Last week saw the start of the silage season beginning on many farms across the country and many farmers are hoping to produce high-quality silage.

Although grass growth has been poor so far this year, many farmers made the decision to cut early and hope for growth to come in the coming days and weeks.

Many farmers are now reportedly planning on operating a three-cut system for 2021, rather than the usual two-cut system.

Monitor swards

For farmers who have not cut yet, they should be going out and examining their closed paddocks to see what growth stage they are at – to determine whether or not they are fit for harvest.

The quality or the dry matter digestibility (DMD) of the silage will depend on how much leaf and how little stem, seed heads and dead herbage are present in the sward when it is harvested.

However, poorly preserved silage can cause a reduction in silage quality, even if grass quality was good at harvest.

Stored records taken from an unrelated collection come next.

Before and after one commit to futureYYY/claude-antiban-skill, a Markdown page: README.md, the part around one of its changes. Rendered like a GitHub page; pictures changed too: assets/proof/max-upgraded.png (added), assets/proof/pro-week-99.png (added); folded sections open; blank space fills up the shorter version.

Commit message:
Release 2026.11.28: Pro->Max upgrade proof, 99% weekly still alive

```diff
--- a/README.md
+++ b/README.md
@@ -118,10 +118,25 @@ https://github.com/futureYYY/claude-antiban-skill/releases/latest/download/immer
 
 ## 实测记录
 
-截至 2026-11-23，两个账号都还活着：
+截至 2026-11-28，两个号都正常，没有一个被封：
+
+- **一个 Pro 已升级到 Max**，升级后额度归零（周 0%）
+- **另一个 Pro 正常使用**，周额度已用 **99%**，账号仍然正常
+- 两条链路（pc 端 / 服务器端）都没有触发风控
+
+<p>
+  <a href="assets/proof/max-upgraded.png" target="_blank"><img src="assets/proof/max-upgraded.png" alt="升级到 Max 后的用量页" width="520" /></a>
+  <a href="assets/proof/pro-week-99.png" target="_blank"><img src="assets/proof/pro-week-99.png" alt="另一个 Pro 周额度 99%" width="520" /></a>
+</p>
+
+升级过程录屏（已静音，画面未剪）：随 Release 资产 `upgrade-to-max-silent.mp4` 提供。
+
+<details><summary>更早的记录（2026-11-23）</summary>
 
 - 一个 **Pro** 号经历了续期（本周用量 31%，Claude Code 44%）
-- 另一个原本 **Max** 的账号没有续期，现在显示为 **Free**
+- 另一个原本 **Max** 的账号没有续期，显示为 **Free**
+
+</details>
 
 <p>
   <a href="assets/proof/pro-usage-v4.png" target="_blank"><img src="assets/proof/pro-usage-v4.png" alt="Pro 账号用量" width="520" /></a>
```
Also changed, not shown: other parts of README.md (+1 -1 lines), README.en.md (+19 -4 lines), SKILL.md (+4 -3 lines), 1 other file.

Harvest date May 1May 8May 15May 22May 29June 5June 12June 19June 26July 3
Yield (t DM/ha)2.923.994.985.966.797.828.488.939.509.83
Table source: Teagasc

Harvest date for high-quality silage

The target should be to harvest first-cut silage before the end of the first week in June.

The heading date of the ryegrass also has a role to play in determining the cutting date of the sward; you should be aiming to cut before the seed head begins to emerge on the grass plant.

Intermediate-heading varieties will begin heading out in the second half of May and late-heading varieties in the first half of June.


Farmers commonly delay cutting because they are waiting for the nitrogen (N) that they have spread, to be used up.

When trying to determine if the N has been used up by the grass plant or not, Teagasc recommends going by the rule of thumb – ‘silage uses 2.5kg (two units) of N a day’.

Although, the crop can be cut earlier if weather conditions are dry and sugar levels are good (above 3%).

However, Teagasc also recommends “to test a sample rather than wait for the N to be used up”.